Reading The Rogue Crew feels like saying goodbye to a beloved world. It’s the last Redwall book we’ll get, as Brian Jacques sadly passed away in February, but beyond that, this book feels more epic than ever. It seems the entire cast of Redwall has come out for a final hurrah, rather like the Room of Requirement mustering in Harry Potter and the Deathly Hallows.
On the side of good we have the Redwallers, the Long Patrol (give’em blood and vinegar!), the Guosim, a band of warrior otters and various other likable woodlanders. Jacques throws in a large bird, too, and Martin the Warrior sends not one but several dream messages to the inhabitants of Redwall. It all makes for an impressive show of force, but the villain this time is truly frightening: Razzid Wearat (don’t ask what a wearat is. Just think R.O.U.S. and add “ugly” to the mix) captains a vermin ship that moves through the sea and land, thanks to some ingenious wheels. So it’s no trouble at all for him to plunder the coast before moving inland to the abbey…

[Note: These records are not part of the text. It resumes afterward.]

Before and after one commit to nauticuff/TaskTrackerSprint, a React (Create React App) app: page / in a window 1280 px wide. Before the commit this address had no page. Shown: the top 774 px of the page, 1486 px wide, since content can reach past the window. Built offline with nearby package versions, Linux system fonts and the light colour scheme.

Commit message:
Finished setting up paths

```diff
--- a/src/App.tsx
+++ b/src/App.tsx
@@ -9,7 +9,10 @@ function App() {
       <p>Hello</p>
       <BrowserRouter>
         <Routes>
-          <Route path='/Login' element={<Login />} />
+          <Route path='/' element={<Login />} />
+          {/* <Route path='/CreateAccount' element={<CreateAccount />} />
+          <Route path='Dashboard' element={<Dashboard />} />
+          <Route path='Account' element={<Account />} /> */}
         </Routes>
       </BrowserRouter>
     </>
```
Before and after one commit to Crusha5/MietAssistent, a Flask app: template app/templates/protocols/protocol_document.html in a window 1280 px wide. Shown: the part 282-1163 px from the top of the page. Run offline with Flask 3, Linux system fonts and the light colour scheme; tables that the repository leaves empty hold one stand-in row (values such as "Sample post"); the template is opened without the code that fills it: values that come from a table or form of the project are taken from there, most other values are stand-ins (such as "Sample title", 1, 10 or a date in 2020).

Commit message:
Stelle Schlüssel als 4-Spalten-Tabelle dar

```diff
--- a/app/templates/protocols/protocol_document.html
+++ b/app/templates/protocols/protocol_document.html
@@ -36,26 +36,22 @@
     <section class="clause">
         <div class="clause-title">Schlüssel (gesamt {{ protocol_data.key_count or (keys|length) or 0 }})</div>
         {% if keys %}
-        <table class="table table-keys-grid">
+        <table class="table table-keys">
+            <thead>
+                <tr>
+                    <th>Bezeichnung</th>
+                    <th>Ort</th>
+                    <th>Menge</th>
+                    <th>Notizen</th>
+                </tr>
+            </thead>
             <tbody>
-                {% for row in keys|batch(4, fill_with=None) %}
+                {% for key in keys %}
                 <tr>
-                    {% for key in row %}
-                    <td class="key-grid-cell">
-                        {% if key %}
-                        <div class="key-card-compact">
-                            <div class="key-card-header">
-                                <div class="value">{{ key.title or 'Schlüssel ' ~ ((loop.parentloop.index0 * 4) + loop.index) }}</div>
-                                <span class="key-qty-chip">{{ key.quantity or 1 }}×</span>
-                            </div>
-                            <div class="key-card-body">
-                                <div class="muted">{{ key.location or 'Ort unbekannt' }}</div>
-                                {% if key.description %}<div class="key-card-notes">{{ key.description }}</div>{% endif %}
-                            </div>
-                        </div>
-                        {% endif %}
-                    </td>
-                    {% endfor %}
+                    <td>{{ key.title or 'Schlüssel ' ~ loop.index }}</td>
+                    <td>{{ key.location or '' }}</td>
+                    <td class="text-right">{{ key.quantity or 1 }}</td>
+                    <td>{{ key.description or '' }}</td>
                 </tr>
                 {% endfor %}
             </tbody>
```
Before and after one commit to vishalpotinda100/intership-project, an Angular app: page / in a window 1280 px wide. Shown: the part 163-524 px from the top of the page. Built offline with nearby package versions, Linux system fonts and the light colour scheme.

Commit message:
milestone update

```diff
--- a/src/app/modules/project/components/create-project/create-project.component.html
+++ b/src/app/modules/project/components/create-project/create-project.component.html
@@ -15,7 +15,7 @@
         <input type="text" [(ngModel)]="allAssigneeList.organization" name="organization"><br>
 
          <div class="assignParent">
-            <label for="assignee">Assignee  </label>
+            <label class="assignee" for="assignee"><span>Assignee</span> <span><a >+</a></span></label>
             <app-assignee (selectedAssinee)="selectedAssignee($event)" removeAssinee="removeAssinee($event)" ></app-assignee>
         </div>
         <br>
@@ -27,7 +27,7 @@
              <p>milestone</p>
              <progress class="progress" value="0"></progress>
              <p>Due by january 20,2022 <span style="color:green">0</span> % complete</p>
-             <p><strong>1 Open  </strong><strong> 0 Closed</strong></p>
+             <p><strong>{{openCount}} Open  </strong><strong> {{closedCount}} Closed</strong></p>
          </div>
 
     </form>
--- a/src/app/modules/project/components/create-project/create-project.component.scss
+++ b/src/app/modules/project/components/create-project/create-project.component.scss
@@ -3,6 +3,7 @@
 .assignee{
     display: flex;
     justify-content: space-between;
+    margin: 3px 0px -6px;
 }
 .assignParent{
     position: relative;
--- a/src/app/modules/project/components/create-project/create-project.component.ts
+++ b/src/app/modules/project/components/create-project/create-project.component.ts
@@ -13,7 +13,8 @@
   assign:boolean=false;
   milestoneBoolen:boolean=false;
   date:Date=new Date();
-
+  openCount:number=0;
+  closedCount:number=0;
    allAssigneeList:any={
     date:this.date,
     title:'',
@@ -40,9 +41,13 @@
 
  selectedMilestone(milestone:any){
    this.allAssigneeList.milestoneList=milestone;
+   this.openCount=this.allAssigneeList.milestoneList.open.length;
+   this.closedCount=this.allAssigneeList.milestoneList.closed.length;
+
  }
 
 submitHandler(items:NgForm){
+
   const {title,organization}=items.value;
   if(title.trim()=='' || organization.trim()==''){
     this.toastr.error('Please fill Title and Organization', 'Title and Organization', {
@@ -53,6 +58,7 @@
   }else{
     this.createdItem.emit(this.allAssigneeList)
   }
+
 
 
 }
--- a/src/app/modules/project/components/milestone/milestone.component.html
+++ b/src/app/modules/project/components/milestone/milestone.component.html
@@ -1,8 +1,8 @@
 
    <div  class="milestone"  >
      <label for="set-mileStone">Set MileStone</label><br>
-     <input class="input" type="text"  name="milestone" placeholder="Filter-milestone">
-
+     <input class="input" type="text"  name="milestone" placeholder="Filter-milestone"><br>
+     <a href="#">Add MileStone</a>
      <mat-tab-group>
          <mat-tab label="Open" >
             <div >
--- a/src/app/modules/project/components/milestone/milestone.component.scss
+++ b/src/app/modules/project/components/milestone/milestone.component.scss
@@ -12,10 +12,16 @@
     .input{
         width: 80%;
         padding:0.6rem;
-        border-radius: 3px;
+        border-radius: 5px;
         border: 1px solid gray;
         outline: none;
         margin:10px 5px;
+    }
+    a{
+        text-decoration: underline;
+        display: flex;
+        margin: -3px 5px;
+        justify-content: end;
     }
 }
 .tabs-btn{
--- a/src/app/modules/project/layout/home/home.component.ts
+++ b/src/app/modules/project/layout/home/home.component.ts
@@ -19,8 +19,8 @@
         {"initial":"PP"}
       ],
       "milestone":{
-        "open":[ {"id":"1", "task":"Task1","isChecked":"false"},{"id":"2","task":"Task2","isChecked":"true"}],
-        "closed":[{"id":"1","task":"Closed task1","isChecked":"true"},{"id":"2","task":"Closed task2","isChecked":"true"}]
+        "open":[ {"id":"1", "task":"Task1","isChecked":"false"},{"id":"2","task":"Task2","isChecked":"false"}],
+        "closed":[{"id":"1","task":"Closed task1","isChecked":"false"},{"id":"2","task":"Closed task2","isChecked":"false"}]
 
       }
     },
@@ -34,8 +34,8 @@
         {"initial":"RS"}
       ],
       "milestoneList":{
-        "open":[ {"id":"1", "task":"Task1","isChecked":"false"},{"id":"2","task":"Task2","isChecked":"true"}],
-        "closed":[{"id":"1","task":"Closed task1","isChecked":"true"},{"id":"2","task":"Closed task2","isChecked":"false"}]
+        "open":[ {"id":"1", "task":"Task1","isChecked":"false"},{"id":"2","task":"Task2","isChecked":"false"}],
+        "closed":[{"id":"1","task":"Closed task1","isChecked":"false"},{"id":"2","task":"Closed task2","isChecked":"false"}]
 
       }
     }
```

I haven’t read all the Redwall books, but it seems to me that this one is scarier—and more violent—than usual. Razzid does some truly horrific things (mostly off-the-page), and the body count starts sooner and mounts higher. Even the minor villains (lizards and other roaming brigands) feel competent. The good guys can hardly move a foot outside their homes without getting kidnapped, drugged or attacked. With all that peril, this book was a good time to introduce the Rogue Crew: fighting sea otters who make Skipper of Otters look like a harmless Dibbun. While Redwall Skippers are peaceful until compelled to fight, these guys fight first and ask questions later. They’re still technically on the side of good, but their ruthless ways add some welcome ambiguity to the perpetually jovial otters of Redwall. And just to hammer in the point, there’s even a chapter illustration of an otter with seriously developed arm muscles (p. 187 in the hardcover edition).
My one complaint is that the enormous cast creates confusion. I couldn’t keep track of all the villains, and there are so many hares they seem to pop out of the pages like…well, like breeding rabbits. Still, it’s not that important to remember every character, and quibbles aside, The Rogue Crew remains a rollicking adventure, a satisfying conclusion that does the Redwall name proud.